The impeachment of state-level supreme court judges is rare. The National Council of State Legislatures could only cite a handful of instances in a special website section on the subject of impeachment.
The most prominent impeachment of a state supreme court judge was actually in Pennsylvania. In 1994, State Supreme Chief Judge Rolf Larsen was impeached by a majority of the state House and convicted by two-thirds of the state Senate for meeting privately with an attorney to decide the outcomes of cases.
A research report compiled for the state legislature of Connecticut in 2004 contained several more obscure examples of state supreme court judges who faced impeachment and removal. In 2000, four New Hampshire state supreme court judges faced impeachment threats, and one, Chief Justice David Brock was impeached on four charges, but not convicted of any in the state Senate.
In 1872, two New York Supreme Court justices faced the possibility of impeachment because of their connections to the corrupt Tweed Ring, George G. Barnard and Albert Cardozo. Barnard fought the charges but was removed by the state assembly. Cardozo resigned and is more known today as the father of Supreme Court Justice Benjamin Cardozo.
And in 1790, New Hampshire Superior Court Judge Woodbury Langdon was impeached for refusing to hold trials in three counties, but he resigned before his trial to accept a position as a commissioner for President George Washington. (Langdon’s brother, John, was one of the Constitution’s signers.)
In recent years, there has been a trend for state lawmakers to threaten to impeach state judges for a variety of reasons.
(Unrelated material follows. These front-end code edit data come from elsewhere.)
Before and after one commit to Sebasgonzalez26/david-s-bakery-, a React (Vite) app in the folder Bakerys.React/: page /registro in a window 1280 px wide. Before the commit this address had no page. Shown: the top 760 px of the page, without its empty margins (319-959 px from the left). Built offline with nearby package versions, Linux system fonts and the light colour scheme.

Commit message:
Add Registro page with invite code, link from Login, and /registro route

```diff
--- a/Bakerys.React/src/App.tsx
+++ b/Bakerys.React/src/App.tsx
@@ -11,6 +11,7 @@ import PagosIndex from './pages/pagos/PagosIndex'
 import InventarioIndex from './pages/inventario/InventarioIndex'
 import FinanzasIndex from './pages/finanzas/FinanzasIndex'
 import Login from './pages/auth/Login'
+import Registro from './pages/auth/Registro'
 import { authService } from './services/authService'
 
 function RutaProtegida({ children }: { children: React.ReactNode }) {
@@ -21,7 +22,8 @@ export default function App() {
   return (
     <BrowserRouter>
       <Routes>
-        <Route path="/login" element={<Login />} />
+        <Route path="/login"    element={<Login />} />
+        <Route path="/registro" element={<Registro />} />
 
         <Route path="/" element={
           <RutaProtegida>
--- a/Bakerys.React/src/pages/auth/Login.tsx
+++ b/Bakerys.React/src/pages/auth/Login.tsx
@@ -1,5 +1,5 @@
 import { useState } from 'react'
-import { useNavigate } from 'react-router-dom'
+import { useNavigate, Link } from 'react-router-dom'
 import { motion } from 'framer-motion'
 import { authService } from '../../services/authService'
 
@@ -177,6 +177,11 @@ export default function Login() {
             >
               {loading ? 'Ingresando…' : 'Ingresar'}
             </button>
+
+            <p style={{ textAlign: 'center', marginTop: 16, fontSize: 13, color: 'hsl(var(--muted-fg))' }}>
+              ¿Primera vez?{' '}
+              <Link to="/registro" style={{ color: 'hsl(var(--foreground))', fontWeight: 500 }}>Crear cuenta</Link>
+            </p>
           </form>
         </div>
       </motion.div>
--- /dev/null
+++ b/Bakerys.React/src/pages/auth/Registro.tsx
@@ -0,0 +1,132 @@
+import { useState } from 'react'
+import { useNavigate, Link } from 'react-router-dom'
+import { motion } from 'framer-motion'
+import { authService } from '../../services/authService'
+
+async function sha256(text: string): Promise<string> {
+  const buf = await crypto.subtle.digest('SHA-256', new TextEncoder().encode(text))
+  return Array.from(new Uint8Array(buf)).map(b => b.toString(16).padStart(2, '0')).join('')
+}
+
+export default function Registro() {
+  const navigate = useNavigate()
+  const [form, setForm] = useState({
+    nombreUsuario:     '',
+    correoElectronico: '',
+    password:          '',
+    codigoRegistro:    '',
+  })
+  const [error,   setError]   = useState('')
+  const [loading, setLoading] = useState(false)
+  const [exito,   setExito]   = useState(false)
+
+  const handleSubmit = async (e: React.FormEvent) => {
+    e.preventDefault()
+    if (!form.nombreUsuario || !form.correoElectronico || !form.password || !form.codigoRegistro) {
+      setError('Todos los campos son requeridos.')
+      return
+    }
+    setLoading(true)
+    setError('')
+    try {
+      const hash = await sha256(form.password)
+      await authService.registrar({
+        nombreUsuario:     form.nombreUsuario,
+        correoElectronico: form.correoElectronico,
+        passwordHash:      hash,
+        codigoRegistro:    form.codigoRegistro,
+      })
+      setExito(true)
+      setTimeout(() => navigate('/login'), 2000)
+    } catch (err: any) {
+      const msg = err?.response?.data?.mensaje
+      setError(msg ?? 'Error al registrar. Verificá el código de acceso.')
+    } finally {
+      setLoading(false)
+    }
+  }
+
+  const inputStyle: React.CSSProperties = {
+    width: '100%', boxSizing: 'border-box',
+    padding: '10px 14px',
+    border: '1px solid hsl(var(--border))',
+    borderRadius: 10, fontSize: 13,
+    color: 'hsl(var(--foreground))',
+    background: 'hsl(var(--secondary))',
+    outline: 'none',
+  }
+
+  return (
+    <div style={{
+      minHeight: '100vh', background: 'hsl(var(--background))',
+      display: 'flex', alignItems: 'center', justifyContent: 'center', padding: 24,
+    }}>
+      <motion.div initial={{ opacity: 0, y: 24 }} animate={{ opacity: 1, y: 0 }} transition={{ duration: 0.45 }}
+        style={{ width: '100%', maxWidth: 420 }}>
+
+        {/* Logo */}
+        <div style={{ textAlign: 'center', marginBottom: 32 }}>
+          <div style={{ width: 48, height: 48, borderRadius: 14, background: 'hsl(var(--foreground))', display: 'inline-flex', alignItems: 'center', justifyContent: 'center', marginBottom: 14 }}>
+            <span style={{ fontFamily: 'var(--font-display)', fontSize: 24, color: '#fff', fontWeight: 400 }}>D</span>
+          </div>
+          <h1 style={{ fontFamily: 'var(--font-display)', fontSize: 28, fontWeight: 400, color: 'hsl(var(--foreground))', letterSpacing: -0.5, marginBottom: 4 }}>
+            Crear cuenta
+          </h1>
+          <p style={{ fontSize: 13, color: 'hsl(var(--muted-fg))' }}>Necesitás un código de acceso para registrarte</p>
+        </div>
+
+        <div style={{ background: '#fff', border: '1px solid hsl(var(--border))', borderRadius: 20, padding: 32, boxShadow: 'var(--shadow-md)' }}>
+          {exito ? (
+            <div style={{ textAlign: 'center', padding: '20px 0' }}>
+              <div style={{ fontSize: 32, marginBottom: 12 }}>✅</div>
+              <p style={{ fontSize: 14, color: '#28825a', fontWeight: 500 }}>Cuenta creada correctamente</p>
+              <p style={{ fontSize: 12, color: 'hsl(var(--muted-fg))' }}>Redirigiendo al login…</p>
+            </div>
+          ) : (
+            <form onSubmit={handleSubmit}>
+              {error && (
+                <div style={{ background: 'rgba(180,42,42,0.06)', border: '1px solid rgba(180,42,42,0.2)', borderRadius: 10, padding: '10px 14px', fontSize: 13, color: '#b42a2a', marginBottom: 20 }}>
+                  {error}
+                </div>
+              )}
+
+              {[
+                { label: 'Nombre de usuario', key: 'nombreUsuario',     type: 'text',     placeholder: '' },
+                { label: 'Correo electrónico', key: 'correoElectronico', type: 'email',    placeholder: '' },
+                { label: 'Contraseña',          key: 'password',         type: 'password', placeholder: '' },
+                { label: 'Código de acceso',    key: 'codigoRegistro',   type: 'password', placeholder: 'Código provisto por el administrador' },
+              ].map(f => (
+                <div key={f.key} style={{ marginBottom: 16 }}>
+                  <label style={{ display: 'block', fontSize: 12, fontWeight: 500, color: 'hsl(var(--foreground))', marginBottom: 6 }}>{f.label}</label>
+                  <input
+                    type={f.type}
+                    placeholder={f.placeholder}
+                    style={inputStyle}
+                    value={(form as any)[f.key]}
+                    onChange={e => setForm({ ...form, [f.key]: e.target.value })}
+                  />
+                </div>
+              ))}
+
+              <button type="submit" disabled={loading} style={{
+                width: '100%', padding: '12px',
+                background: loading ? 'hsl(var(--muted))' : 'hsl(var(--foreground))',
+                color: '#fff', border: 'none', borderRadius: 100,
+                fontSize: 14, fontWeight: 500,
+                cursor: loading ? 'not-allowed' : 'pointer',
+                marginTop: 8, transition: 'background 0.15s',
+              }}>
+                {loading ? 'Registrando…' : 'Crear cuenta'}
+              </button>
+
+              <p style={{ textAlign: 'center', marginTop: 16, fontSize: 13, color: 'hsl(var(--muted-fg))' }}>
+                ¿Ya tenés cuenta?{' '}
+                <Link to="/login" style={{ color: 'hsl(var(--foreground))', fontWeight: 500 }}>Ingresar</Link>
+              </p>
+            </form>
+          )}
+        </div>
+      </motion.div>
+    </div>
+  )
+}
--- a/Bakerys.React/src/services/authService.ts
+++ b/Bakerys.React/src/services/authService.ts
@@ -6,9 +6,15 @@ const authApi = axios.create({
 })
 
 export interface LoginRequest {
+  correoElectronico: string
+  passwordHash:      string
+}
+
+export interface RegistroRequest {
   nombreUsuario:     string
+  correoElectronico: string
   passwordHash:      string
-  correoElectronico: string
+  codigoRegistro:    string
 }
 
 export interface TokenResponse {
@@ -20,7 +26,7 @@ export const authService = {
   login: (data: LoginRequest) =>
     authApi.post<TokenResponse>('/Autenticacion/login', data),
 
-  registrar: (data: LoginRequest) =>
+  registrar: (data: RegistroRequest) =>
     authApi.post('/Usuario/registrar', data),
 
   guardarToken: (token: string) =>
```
A 2010 research report from the National Center for State Courts detailed some of these efforts, including moves to remove judges for their court decisions. Bills were filed in the state legislatures of Massachusetts, Iowa and New Jersey to remove state supreme court judges who approved same-sex marriages. Also in Iowa, another proposed bill threatened any judge who considered the word “penumbra” in a court decision. A current bill in Alaska and a recent one that failed in Kansas would make state supreme court judges eligible for impeachment if they exercised legislative powers.
Pennsylvania’s current state constitution specifies that state supreme court judges can be considered for impeachment for acts of misbehavior. While Pennsylvania Republicans have exactly a two-thirds majority in the state Senate, half of the state senate’s seats are up for re-election in November – making any impeachment effort problematic.
But if the five Pennsylvania state supreme court judges were impeached, they would face steep odds in an appeal to the United States Supreme Court. The nation’s highest court usually stays out of state constitutional disputes, but such a novel case could also present unique due process and free speech arguments in any appeal.
Scott Bomboy is the editor in chief of the National Constitution Center.